ical Greek Tragic HeIn his Poetics, Aristotle defined the term tragedy’ as a man not preeminently virtuous and just, whose misfortune, however, is brought upon him not by vice or depravity, but by some error in judgement the change in the hero’s fortune must not be from misery to happiness, but on the contrary, from happiness to misery’. From this definition, he further expanded it by defining the profile of the Classical Greek tragic hero, basing it on what he considered the best tragedy ever written, Sophocle’s Oedipus Rex. He felt that a tragedy should comprise of the hero’s goodness and superiority, a tragic flaw in which the hero makes fatal errors in judgement which eventually lead to his downfall, a tragic realisation in which the main character understand how he has unwittingly helped to bring about his own destruction and the absence of freewill in the tragic hero’s life.

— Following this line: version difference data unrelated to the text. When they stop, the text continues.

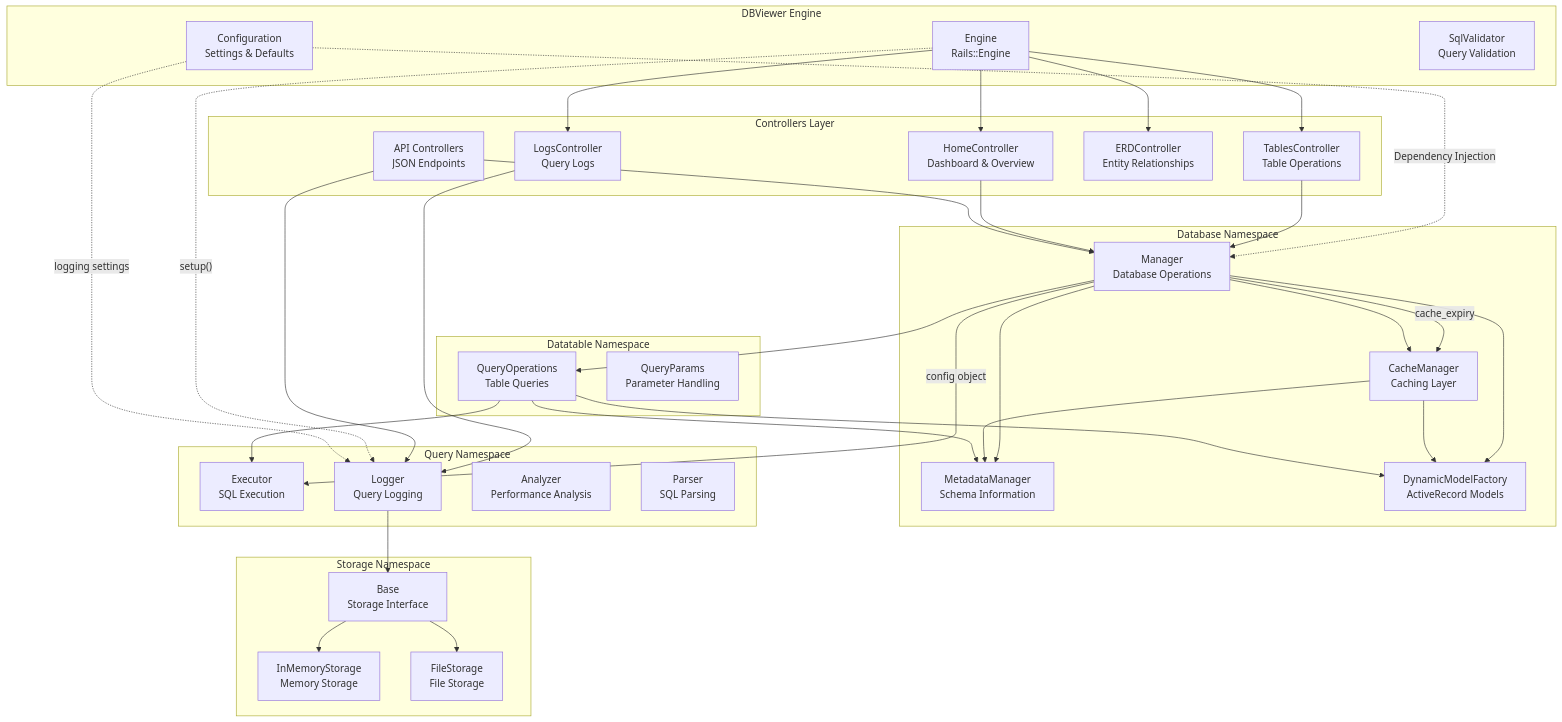
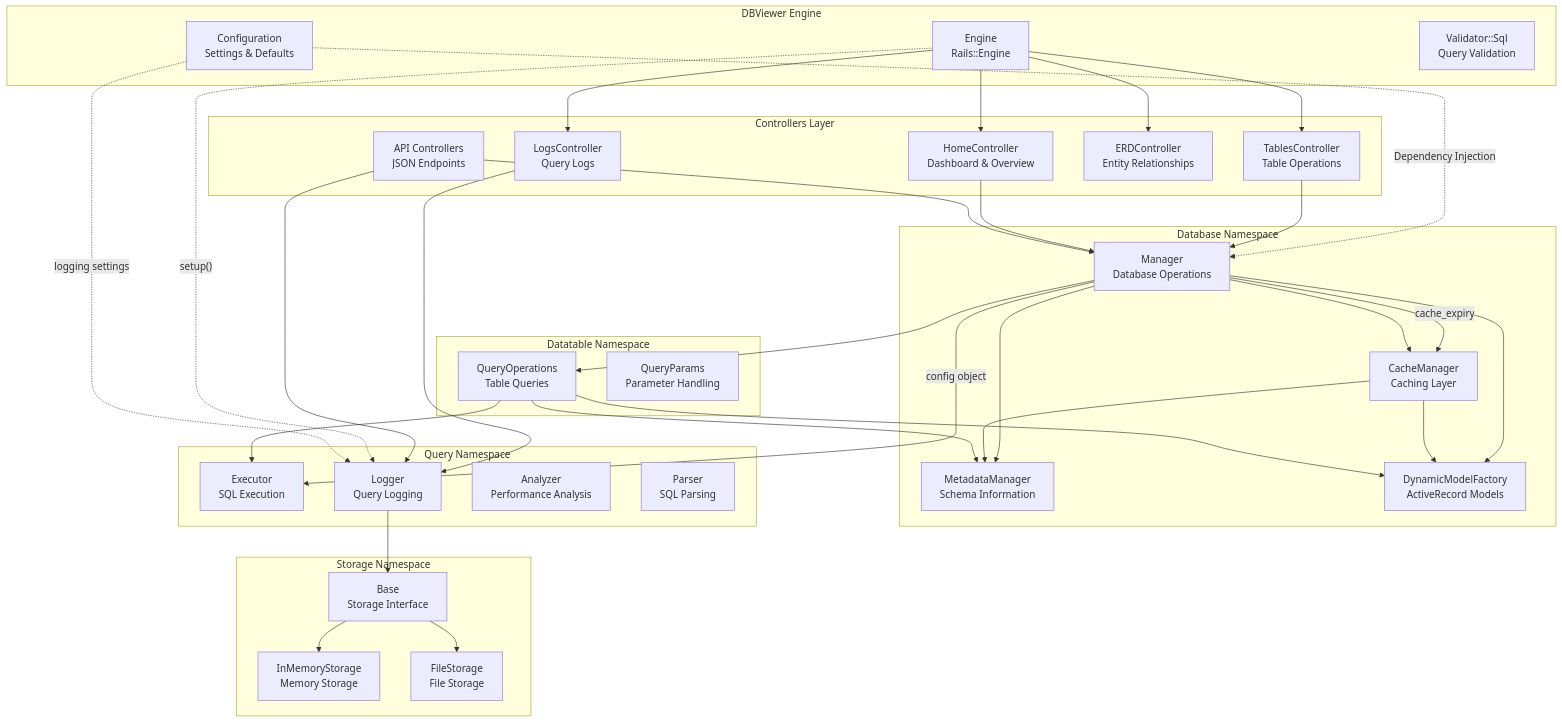
Before and after one commit to WailanTirajoh/dbviewer: the diagram in README.md, drawn with Mermaid. The commit also changed 6 other files, not shown here.

Commit message:
chore(dbviewer): move sql validator to validator namespace

```diff
--- a/README.md
+++ b/README.md
@@ -373,7 +373,7 @@
     subgraph "DBViewer Engine"
         Engine[Engine<br/>Rails::Engine]
         Config[Configuration<br/>Settings & Defaults]
-        SqlValidator[SqlValidator<br/>Query Validation]
+        Validator::Sql[Validator::Sql<br/>Query Validation]
     end
 
     subgraph "Controllers Layer"
```
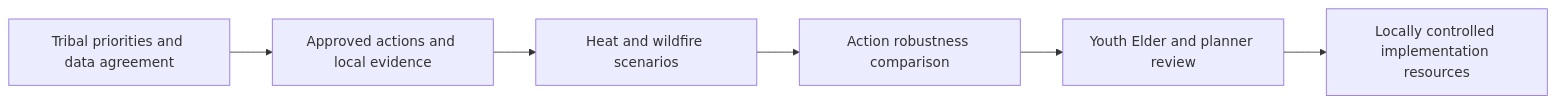
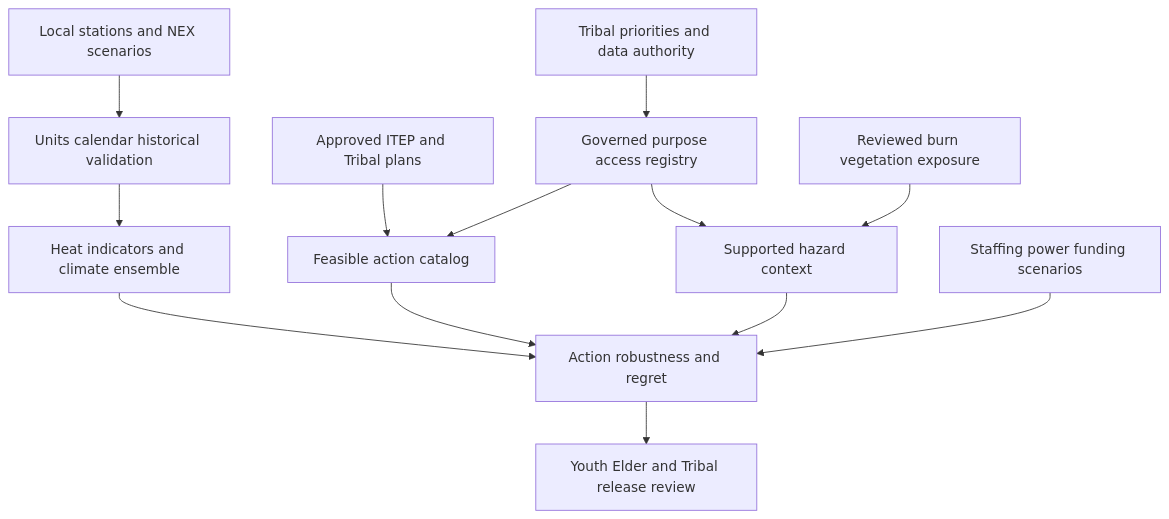
One commit to Personfu/engineering changed the diagram in visuals/projects/H05.mmd. Above: the diagram before and after it, drawn with Mermaid. The commit also changed 816 other files, not shown here.

```diff
--- a/visuals/projects/H05.mmd
+++ b/visuals/projects/H05.mmd
@@ -1,6 +1,13 @@
-flowchart LR
- A[Tribal priorities and data agreement] --> B[Approved actions and local evidence]
- B --> C[Heat and wildfire scenarios]
- C --> D[Action robustness comparison]
- D --> E[Youth Elder and planner review]
- E --> F[Locally controlled implementation resources]
+flowchart TB
+ A[Tribal priorities and data authority] --> B[Governed purpose access registry]
+ C[Approved ITEP and Tribal plans] --> D[Feasible action catalog]
+ B --> D
+ E[Local stations and NEX scenarios] --> F[Units calendar historical validation]
+ F --> G[Heat indicators and climate ensemble]
+ H[Reviewed burn vegetation exposure] --> I[Supported hazard context]
+ B --> I
+ J[Staffing power funding scenarios] --> K[Action robustness and regret]
+ D --> K
+ G --> K
+ I --> K
+ K --> L[Youth Elder and Tribal release review]
```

Oedipus was a good ruler: just, compassionate and sympathetic. When the priests of Thebes approached him, pleading for help on behalf of the people of Thebes who were suffering from death and famine. Oedipus immediately agreed and promised them that he would do his best in solving the problems, saying that his heart bore the weight of his own’ and all of his people’s sorrows’. He promised to bring everything to light’. Oedipus was also a filial son. When he first learnt about the prophecy in Corinth, he was unwilling to stay and left immediately, in case circumstances would ever lead him to kill the King and marry the Queen of Corinth, whom he had then thought of as his natural parents.
Oedipus’ superiority was also evident in the play, not only through his ranking of the king of Thebes, which automatically placed him far above the nobles, priests and common people, but also through his intelligence. When the Sphinx plagued’ the city by blocking the city gates and eating those who could not answer its riddle, which was “what is it that goes on four feet in the morning, two feet at midday, and three feet in the evening?” Oedipus was the only person able to chase the Sphinx away with the correct answer of man’. This led to him becoming the king of Thebes which in turn led to his superiority of ranking.
However, Oedipus was not a perfect man. His tragic flaw was that of stubbornness, impulsiveness and most of all, his grandiosity (which can be seen when a person admires himself, his qualities, such as beauty, cleverness, and talents, and his success and achievements greatly). When he left Corinth, he met an entourage on the way to Thebes. There, the leader’ of the horse-drawn carriage ordered him out of the way’. Oedipus lost his temper and killed everyone in the entourage due to his impulsiveness and foolishness, which led to his being crowned King and ultimately, to his downfall.
When Oedipus was later crowned King of Thebes and was thus obliged to find’ the killer of the former King Lauis in order to save his people from suffering, he invited the renowned blind prophet Teiresias to Thebes to reveal the truth of the mystery that surrounded Lauis’ death. Although reluctant at first, he finally revealed that it was in fact Oedipus who had killed King Lauis. Oedipus did not believe him and insulted him, calling him names like insolent scoundrel’. His pride refused to let him believe that he had in actual fact done wrong by killing his father. His grandiosity blinded him while he was seeking King Lauis’ killer. He felt that he had nothing to lose and persisted in bringing bringing the truth to light, disregarding the warnings of Jocasta, his wife and mother.
All these errors in judgement he had made led to his eventual downfall, where he finally realised that he had unwittingly fulfilled Apollo’s oracle and sealed his destiny by leaving Corinth and killing King Lauis, answering the Sphinx’s riddle correctly and thus becoming the king of Thebes and also through his pursuit of the truth of King Lauis’ death.
Oedipus also had no freewill. He had absolutely no say in his life. When he was born,